(Image Source: Flickr)

Even those of us who may not be experienced drivers sometimes enjoy a great road movie. The best of these films keep the audience rooted in their seats, glued to the screen, and wanting the trip never to end – but the main reason people enjoy road movies is seeing various places as they appear in someone else’s eyes. This short article looks at five of the best road movies, whether the mode of transport is car or motorcycle. Ideal for when it’s too cold to go out for a drive…

The Motorcycle Diaries

Although this film first came out twelve years ago, it is still a firm favourite with anyone who loves road movies. The film was directed by Walter Salles, and essentially charts the rise of Che Guevara in the early 1950s.

The action centres around the younger Che Guevara, before the revolution, and his sensational trip on a Norton 500 motorbike. He went with a friend, and the film follows their trip from Buenos Aires and on to Venezuela by way of the Andes. It was undertaking the trip on a bike that really made the journey of a lifetime – and a memorable film.

Little Miss Sunshine

Little Miss Sunshine, released in 2006, and directed by Jonathan Dayton and Valerie Faris was an Oscar winner, and follows the Hoover family, and their memorable road trip in an old camper van. The film highlights the family’s often very funny arguments as they go to Redondo Beach from Albuquerque, in their bright yellow van.


The 2012 film was directed by Alexander Payne and focuses on a trip to Nebraska made by a father and his son. It’s a difficult trip, not least because the father is over 70 at the time and has a serious case of dementia. The father decides that they should take the trip in their car because he’s been told that he has won a million dollars – which the son said was a scam. Nevertheless they set off, and the real charm of this film comes from the old man, and the warm relationship between him and his son.

The Brown Bunny

The Brown Bunny, directed by Vincent Gallo, almost caused a riot at the premiere in Cannes, 2003, due to a graphic sex scene. The film’s director edited and acted in the film, as well as doing his own makeup. What make the film so memorable, other than the sex scene, is what has been called the “visual poetry”, and the way it portrays how lonely long distance driving can be.

Broken Flowers

Broken Flowers was directed by Jim Jarmusch and starred Bill Murray. The film was released in 2005. At the start of the film, Don Johnson, a computer whizz, has just received anonymous mail that tells him he’s the father of a son of nineteen, and whom he’s never met. The relationship complications are just a background story for the trip itself, which Johnson (played by Murray) undertakes in a rental car.

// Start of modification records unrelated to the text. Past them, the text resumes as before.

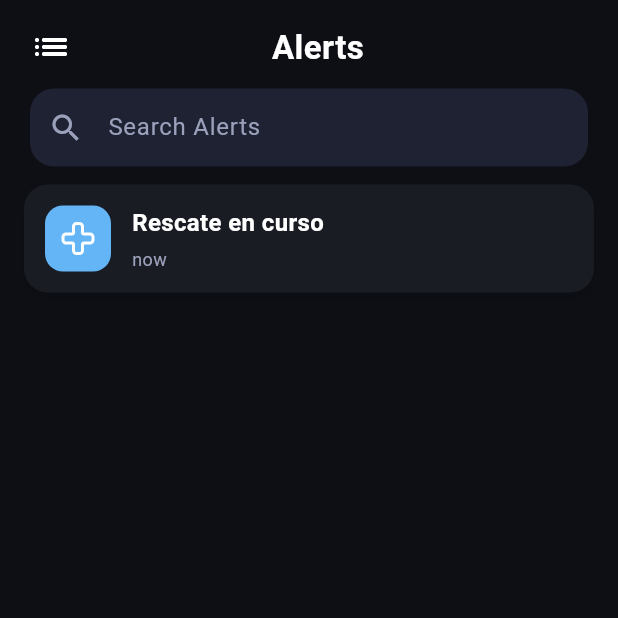
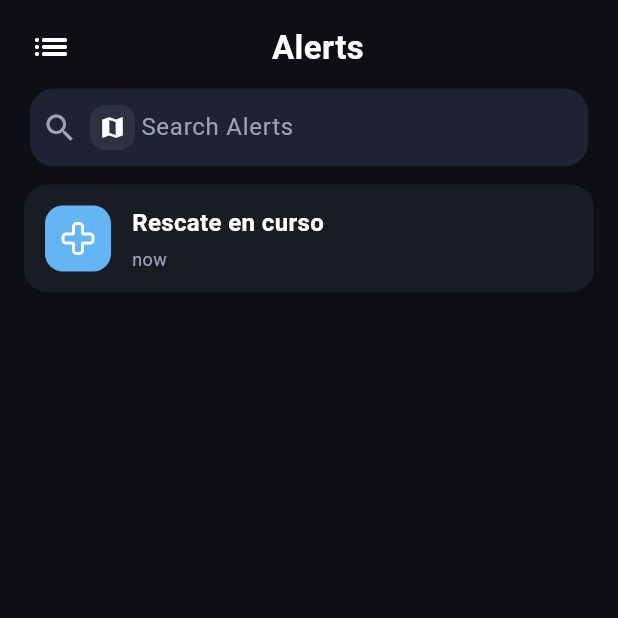
Before and after one commit to Jejid/Global_Alert_GNSS, a Flutter app: the AlertsSections screen opened directly, on a phone screen of 412 x 824 dp, the top half of it. Run offline on Flutter 3.47's test engine with Material 3 defaults, Android fonts, the phone set to English and light mode, and no system bars; our stand-ins replace flutter_map, geolocator, google_maps_flutter, latlong2, lucide_icons; missing offline and left inert: flutter_map_animations, flutter_map_marker_popup.

Commit message:
1st phase button map from alerts_list

```diff
--- a/assets/alerts_examples.json
+++ b/assets/alerts_examples.json
@@ -47,7 +47,7 @@
     "type": "tsunami",
     "scope": "regional",
     "target": null,
-    "timestamp": "2025-07-09T12:05:00Z",
+    "timestamp": "2025-07-10T17:05:00Z",
     "message": "Tsunami detectado en el Pacífico. Dirígete a zonas elevadas.",
     "regions": "Guajira, Barranquilla Costa Caribe, Santa Marta, Cartagena",
     "locations": [
@@ -87,7 +87,7 @@
     "type": "earthquake",
     "scope": "Nacional",
     "target": null,
-    "timestamp": "2025-07-08T12:15:00Z",
+    "timestamp": "2025-07-10T12:15:00Z",
     "message": "Sismo de magnitud 6.5 cerca de Pasto. Ten cuidado con las replicas Sismo de magnitud 6.5 cerca de Pasto. Ten cuidado con las replicas Sismo de magnitud 6.5 cerca de Pasto. Ten cuidado con las replicas Sismo de magnitud 6.5 cerca de Pasto. Ten cuidado con las replicas Sismo de magnitud 6.5 cerca de Pasto. Ten cuidado con las replicas Sismo de magnitud 6.5 cerca de Pasto. Ten cuidado con las replicas Sismo de magnitud 6.5 cerca de Pasto. Ten cuidado con las replicas Sismo de magnitud 6.5 cerca de Pasto. Ten cuidado con las replicas Sismo de magnitud 6.5 cerca de Pasto. Ten cuidado con las replicas Sismo de magnitud 6.5 cerca de Pasto. Ten cuidado con las replicas Sismo de magnitud 6.5 cerca de Pasto. Ten cuidado con las replicas Sismo de magnitud 6.5 cerca de Pasto. Ten cuidado con las replicas ",
     "regions": [
       "Guajira",
--- a/lib/screens/alerts/alerts_sections.dart
+++ b/lib/screens/alerts_list/alerts_sections.dart
@@ -87,7 +87,41 @@ class _AlertsSectionsState extends State<AlertsSections> {
                     hintText: loc.searchAlerts,
                     hintStyle: const TextStyle(color: Color(0xFF9ba1bb)),
                     border: InputBorder.none,
-                    prefixIcon: const Icon(Icons.search, color: Color(0xFF9ba1bb)),
+                    prefixIcon: Row(
+                      mainAxisSize: MainAxisSize.min,
+                      children: [
+                        const SizedBox(width: 8),
+                        const Icon(Icons.search, color: Color(0xFF9ba1bb)),
+                        const SizedBox(width: 8),
+                        GestureDetector(
+                          onTap: () {
+                            final controller = context.read<AlertsController>();
+                            final nav = context.read<NavigationProvider>();
+                            final mapState = context.read<MapStateProvider>();
+
+                            final filtered = controller.filteredAlerts;
+
+                            // ✅ Cargar las alertas filtradas o todas
+                            mapState.setAlerts(filtered);
+
+                            // ✅ Cambiar la pestaña al mapa
+                            nav.setIndex(1);
+                          },
+                          child: Container(
+                            padding: const EdgeInsets.all(6),
+                            decoration: BoxDecoration(
+                              color: const Color(0xFF2C3244),
+                              borderRadius: BorderRadius.circular(10),
+                            ),
+                            child: const Icon(
+                              Icons.map,
+                              color: Colors.white,
+                              size: 18,
+                            ),
+                          ),
+                        ),
+                      ],
+                    ),
                     contentPadding: const EdgeInsets.symmetric(vertical: 14),
                   ),
                 ),
@@ -95,9 +129,7 @@ class _AlertsSectionsState extends State<AlertsSections> {
             ),
 
             // List
-            Expanded(
-              child: AlertsList(alerts: controller.filteredAlerts),
-            ),
+            Expanded(child: AlertsList(alerts: controller.filteredAlerts)),
           ],
         ),
       ),
--- a/lib/screens/map/map_screen.dart
+++ b/lib/screens/map/map_screen.dart
@@ -5,9 +5,9 @@ import 'package:provider/provider.dart';
 import '../../models/alert_message_model.dart';
 import '../../providers/map_state_provider.dart';
 import '../../providers/navigation_provider.dart';
-import 'fab_gps_button.dart';
 import 'map_controller.dart';
 import 'map_sections.dart';
+import 'user_gps_button.dart';
 
 class MapScreen extends StatefulWidget {
   final List<AlertMessage>?
@@ -70,7 +70,7 @@ class _MapScreenState extends State<MapScreen> with TickerProviderStateMixin {
                   }
                 },
               ),
-              const FabGpsButton(),
+              const UserGpsButton(),
               Positioned(
                 right: 18,
                 bottom: 80, // un poco encima del GPS
--- a/lib/screens/map/fab_gps_button.dart
+++ b/lib/screens/map/user_gps_button.dart
@@ -3,8 +3,8 @@ import 'package:provider/provider.dart';
 
 import 'map_controller.dart';
 
-class FabGpsButton extends StatelessWidget {
-  const FabGpsButton({super.key});
+class UserGpsButton extends StatelessWidget {
+  const UserGpsButton({super.key});
 
   @override
   Widget build(BuildContext context) {
```
Also changed, not shown: lib/screens/main_screen.dart (+7 -10 lines), lib/screens/alerts_list/alert_card.dart (renamed from lib/screens/alerts/alert_card.dart), lib/screens/alerts_list/alerts_controller.dart (renamed from lib/screens/alerts/alerts_controller.dart), lib/screens/alerts_list/alerts_list.dart (renamed from lib/screens/alerts/alerts_list.dart), lib/screens/alerts_list/alerts_screen.dart (renamed from lib/screens/alerts/alerts_screen.dart).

The film sees the protagonist driving across America with the aid of printed maps, as it was released before the proliferation of either the satellite navigation device or the iPhone!